The Manhattan District Attorney’s office is looking into the mysterious death 51 years ago of newspaper writer and “What’s My Line?” star Dorothy Kilgallen, who was investigating the JFK assassination, The Post has learned.
The stunning development comes after a new book, “The Reporter who Knew Too Much,” suggests Kilgallen was murdered to shut down her relentless pursuit of a Mafia don linked to JFK and Lee Harvey Oswald.
Joan Vollero, a spokeswoman for DA Cyrus Vance Jr., confirmed that a staffer has read the book, and reviewed a letter from author Mark Shaw citing new leads, medical evidence, and witnesses overlooked when Kilgallen, 52, died suddenly on Nov. 8, 1965 at the peak of her career.
“I’m hopeful DA investigators will probe any records available and interview witnesses still alive today who can shed light on what happened to this remarkable woman,” Shaw told The Post, which featured his findings last month.
“Victims have rights whether their name is Dorothy Kilgallen or Dorothy Doe, and Kilgallen was denied justice in 1965. That’s why I’m fighting for her.”
Shaw said he has received dozens of e-mails from readers demanding an official investigation. One “called her ‘a patriot’ who should be revered for risking her life to solve the JFK assassination.”
Kilgallen, who wrote a widely syndicated column for the New York Journal-American, was the only reporter ever to interview Jack Ruby, who shot Oswald, and published Ruby’s closed-door testimony to the Warren Commission before its official release. Her enemies ranged from Frank Sinatra to FBI Director J. Edgar Hoover.
The morning after Kilgallen appeared on the hit TV game show, she was found dead in her Manhattan apartment, naked under a robe and still in make-up. The Medical Examiner ruled it an accidental mix of booze and sleeping pills.
But Shaw contends Kilgallen was drugged. He cites a powdery residue on a glass by the bed, and records obtained from the National Archives showing two additional barbiturates in her system.
“There was no evidence that Kilgallen was a drug abuser,” Shaw said Saturday. “Despite the odd death scene and heavy doses, there was no investigation.”
Former ME toxicologist Dr. Stephen Goldner told Shaw the Mafia controlled the Brooklyn ME’s office, which inexplicably conducted the Kilgallen autopsy even though her death occurred in Manhattan.
Weeks before her death, Shaw learned, Kilgallen bought a gun for self-protection and planned a second trip to New Orleans to investigate Mafia don Carlos Marcello.
“If the wrong people knew what I know about the JFK assassination, it would cost me my life,” she confided to hairdresser Charles Simpson, one of several witnesses who gave videotaped interviews unearthed by Shaw.

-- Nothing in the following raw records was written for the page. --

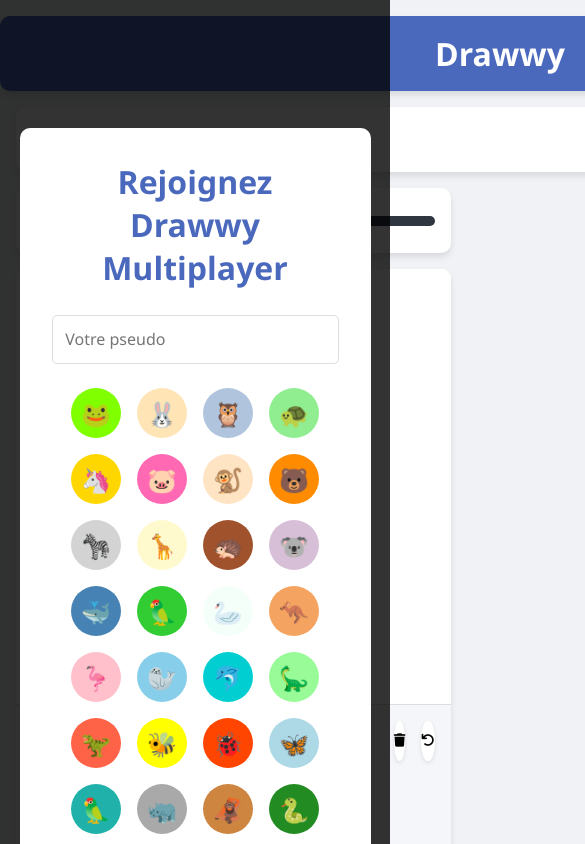
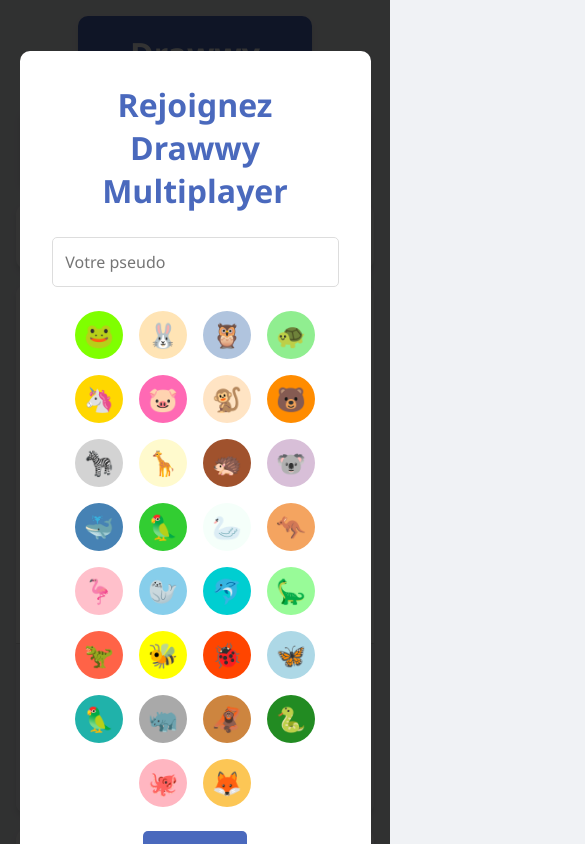
Before and after one commit to AlexLeDevDu22/Drawwy, a plain HTML site: page web/index.html in a window 390 px wide. Shown: the top 844 px of the page, 585 px wide, since content can reach past the window. Drawn offline with nearby package versions, Linux system fonts and the light colour scheme.

Commit message:
rableias

```diff
--- a/web/style.css
+++ b/web/style.css
@@ -29,7 +29,8 @@ body {
 }
 
 .header {
-  width: 1000px;
+  width: 60%;
+  min-width: 150px;
   margin: 0 auto;
   text-align: center;
   padding: 1rem;
@@ -50,28 +51,38 @@ body {
   gap: 1rem;
   max-height: 85vh;
   margin-top: 1rem;
+  width: 100vw;
 }
 
 @media screen and (max-width: 768px) {
   .play-container {
-    flex-wrap: wrap;
+    flex-direction: column;
+    max-height: none;
   }
 }
 
 .players-section {
-  min-width: 300px;
   background-color: white;
   border-radius: 10px;
   box-shadow: 0 4px 6px rgba(0, 0, 0, 0.1);
   padding: 1rem;
   overflow-y: auto;
-  max-height: 100%;
   position: relative;
   flex-grow: 1;
+  min-width: 20%;
+}
+
+@media screen  and (max-width: 768px){
+  .players-section{
+    max-height: 50vh;
+    width: 90vw;
+    align-self: center;
+  }
 }
 
 .player-list {
   list-style: none;
+  min-height: 1rem
 }
 
 .player-item {
@@ -153,6 +164,15 @@ body {
   display: flex;
   flex-direction: column;
   gap: 1rem;
+  margin: auto;
+  max-height: 86vh;
+}
+
+@media screen and (max-width: 768px) {
+  .game-section{
+    max-width: none;
+    max-height: none;
+  }
 }
 
 .game-info {
@@ -220,6 +240,7 @@ body {
 
 .drawing-tools {
   display: flex;
+  flex-wrap: wrap;
   justify-content: center;
   padding: 1rem;
   gap: 1rem;
@@ -283,7 +304,6 @@ body {
   box-shadow: 0 4px 6px rgba(0, 0, 0, 0.1);
   display: flex;
   flex-direction: column;
-  width: 450px;
 }
 
 .chat-messages-container {
@@ -293,6 +313,7 @@ body {
   display: flex;
   flex-direction: column;
   gap: 0.5rem;
+  min-height: 5rem
 }
 
 .message {
@@ -399,12 +420,13 @@ body {
 .login-form {
   background-color: white;
   padding: 2rem;
-  margin: 8rem auto;
+  margin: 6vh auto;
   align-self: center;
   border-radius: 10px;
   width: 90%;
   max-width: 600px;
   text-align: center;
+  overflow-y: auto;
 }
 
 .login-title {
@@ -433,8 +455,8 @@ body {
 }
 
 .avatar-option {
-  width: 50px;
-  height: 50px;
+  width: 3rem;
+  height: 3rem;
   border-radius: 50%;
   background-color: #ddd;
   cursor: pointer;
```
Also changed, not shown: 1 other file.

Shaw urges the DA to interview Ron Pataky, an Ohio newspaper columnist and ex-lover seen huddling with Kilgallen at the Regency Hotel the night before she died. Pataky, now 81, later penned a poem called “Vodka
Roulette,” typed next to the image of a bartender mixing drinks, that reads, “Make one of ’em poison.”